So it was, in Chapman’s eyes, as though the visitors were on a slow ride in a divine theme park. He remarked at the start of his pamphlet that God by his “wonderfull and unsearchable providence … doth from time to time … alter and change” the world He created. Here was the local instance, though it is rather evident that Chapman would have liked it rather better if God could have contrived to swallow up a few atheists, those who ‘in their own hearts … saye plainely … that there is no God at all’. He has an excellent Bible example in mind. Chapman says “this damnable impiety deserves to be punished”: either with the fires that fell on Sodom, “or the sudden gaping of the ground that swallowed up Corah.”
He refers to Korah, in Numbers 16, who complained to Moses about having left behind one land flowing with milk and honey, and not having arrived in the promised land: Moses refutes these objections to his handling of the wilderness years, remarking to the Israelites: “But if the LORD make a new thing, and the earth open her mouth, and swallow them up, with all that appertain unto them, and they go down quick into the pit; then ye shall understand that these men have provoked the LORD. And it came to pass, as he had made an end of speaking all these words, that the ground clave asunder that was under them: And the earth opened her mouth, and swallowed them up, and their houses, and all the men that appertained unto Korah, and all their goods. They, and all that appertained to them, went down alive into the pit, and the earth closed upon them: and they perished from among the congregation.”
Chapman emerges well from the pamphlet. I think he has to be the ‘yeoman’ of the same name listed among the witnesses. He is a credit to local education: meticulous, observant, and capable of writing very vividly. But this bit of local slope instability cannot for him be accounted for by secondary causes: the primary cause is the important one. God is reshaping his world.
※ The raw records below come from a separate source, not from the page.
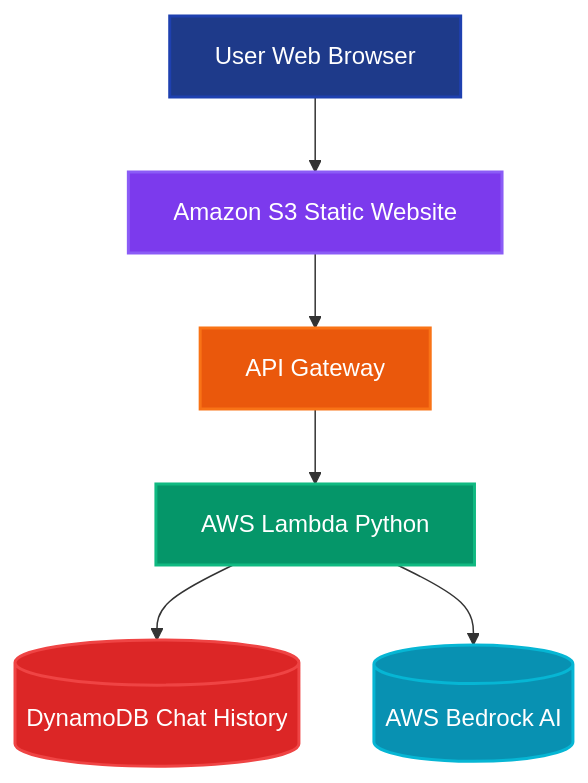
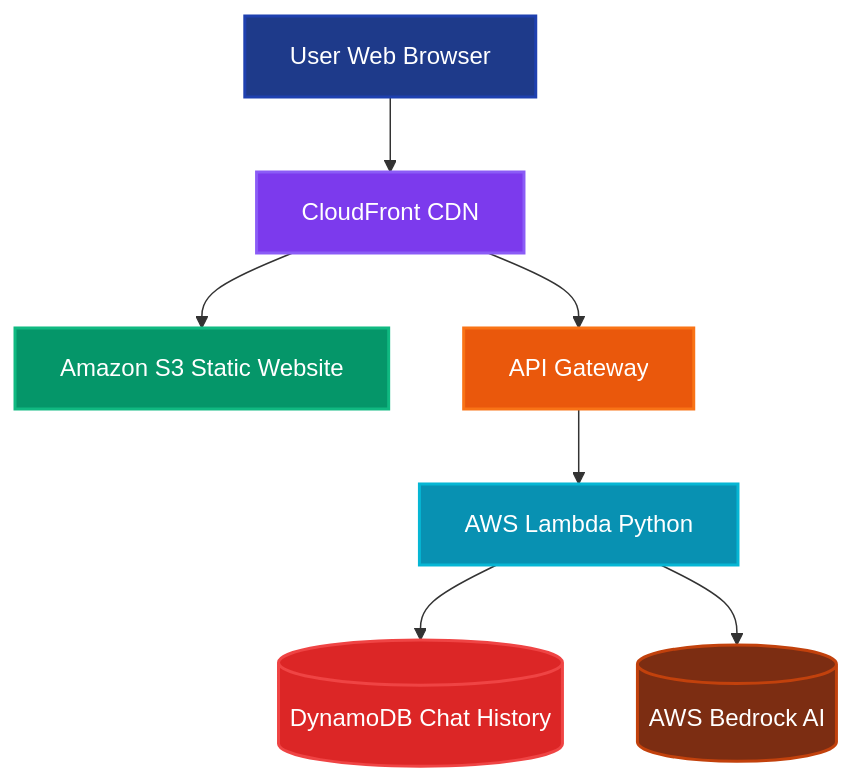
One commit to MFahim14/ChatBot changed the diagram in README.md. Above: the diagram before and after it, drawn with Mermaid.

Commit message:
Updated README.md to reflect changes in the architecture diagram, replacing API Gateway and adding CloudFront CDN, while also adjusting color styles for clarity.

````diff
--- a/README.md
+++ b/README.md
@@ -19,15 +19,17 @@
 ```mermaid
 graph TD
-    A[User Web Browser] --> B[Amazon S3 Static Website]
-    B --> C[API Gateway]
-    C --> D[AWS Lambda Python]
-    D --> E[(DynamoDB Chat History)]
-    D --> F[(AWS Bedrock AI)]
+    A[User Web Browser] --> B[CloudFront CDN]
+    B --> C[Amazon S3 Static Website]
+    B --> D[API Gateway]
+    D --> E[AWS Lambda Python]
+    E --> F[(DynamoDB Chat History)]
+    E --> G[(AWS Bedrock AI)]
     
     style A fill:#1e3a8a,stroke:#1e40af,stroke-width:2px,color:#ffffff
     style B fill:#7c3aed,stroke:#8b5cf6,stroke-width:2px,color:#ffffff
-    style C fill:#ea580c,stroke:#f97316,stroke-width:2px,color:#ffffff
-    style D fill:#059669,stroke:#10b981,stroke-width:2px,color:#ffffff
-    style E fill:#dc2626,stroke:#ef4444,stroke-width:2px,color:#ffffff
-    style F fill:#0891b2,stroke:#06b6d4,stroke-width:2px,color:#ffffff
+    style C fill:#059669,stroke:#10b981,stroke-width:2px,color:#ffffff
+    style D fill:#ea580c,stroke:#f97316,stroke-width:2px,color:#ffffff
+    style E fill:#0891b2,stroke:#06b6d4,stroke-width:2px,color:#ffffff
+    style F fill:#dc2626,stroke:#ef4444,stroke-width:2px,color:#ffffff
+    style G fill:#7c2d12,stroke:#c2410c,stroke-width:2px,color:#ffffff
 ```
````
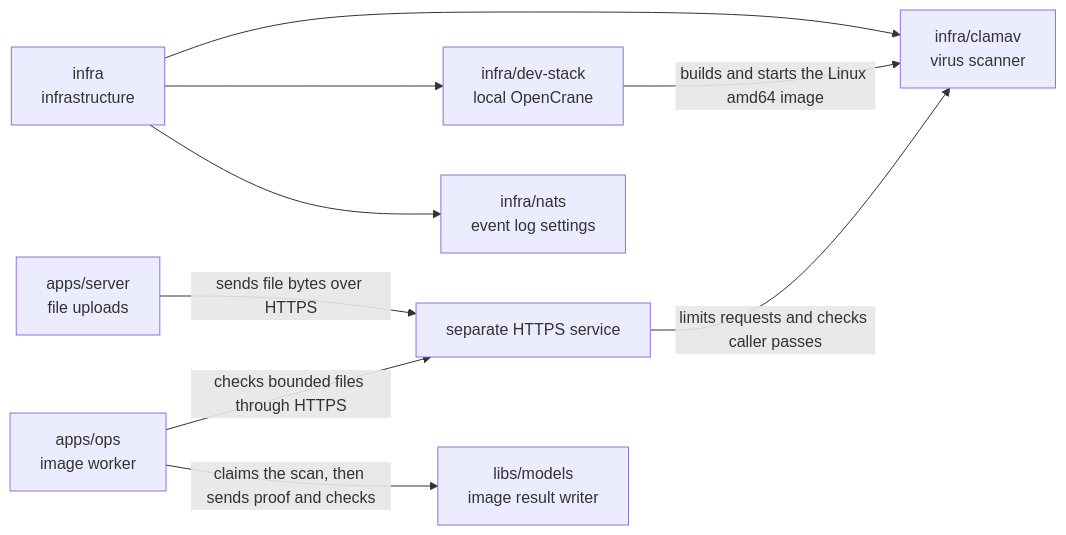
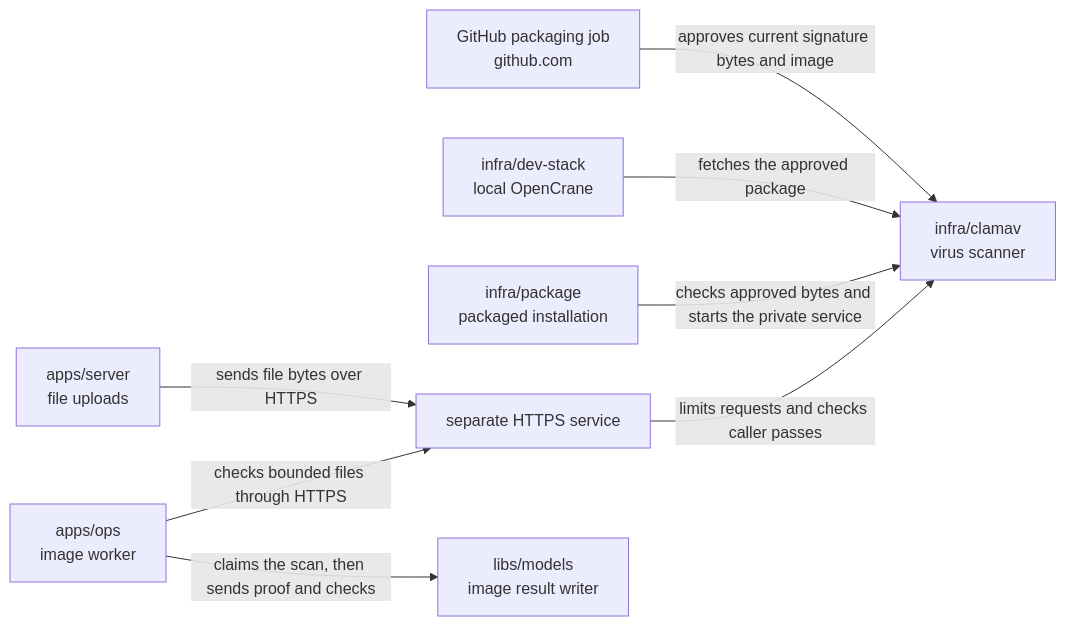
The diagram in infra/clamav/README.md (elewa-git/opencrane-new), drawn with Mermaid before and after one commit. The commit also changed other lines of this file and 96 other files, not shown here.

First line of the commit message:
🛡️ The package stores uploaded files and checks them with its own virus scanner (#1120)

````diff
--- a/infra/clamav/README.md
+++ b/infra/clamav/README.md
@@ -18,11 +21,10 @@
 ```mermaid
 flowchart LR
-  infra["infra<br/>infrastructure"] --> clamav["infra/clamav<br/>virus scanner"]
-  infra --> stack["infra/dev-stack<br/>local OpenCrane"]
-  infra --> nats["infra/nats<br/>event log settings"]
-  stack -->|builds and starts the Linux amd64 image| clamav
+  packaging["GitHub packaging job<br/>github.com"] -->|approves current signature bytes and image| clamav["infra/clamav<br/>virus scanner"]
+  stack["infra/dev-stack<br/>local OpenCrane"] -->|fetches the approved package| clamav
+  package["infra/package<br/>packaged installation"] -->|checks approved bytes and starts the private service| clamav
   server["apps/server<br/>file uploads"] -->|sends file bytes over HTTPS| launcher
   worker["apps/ops<br/>image worker"] -->|checks bounded files through HTTPS| launcher
   worker -->|claims the scan, then sends proof and checks| models["libs/models<br/>image result writer"]
   launcher["separate HTTPS service"] -->|limits requests and checks caller passes| clamav
 ```
````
Or rather, bible texts fill out Chapman’s response to what he witnessed: it’s Isaiah, The Book of Numbers, and what the earth will look like when the dead awaken. His religious beliefs give meaning to what he saw.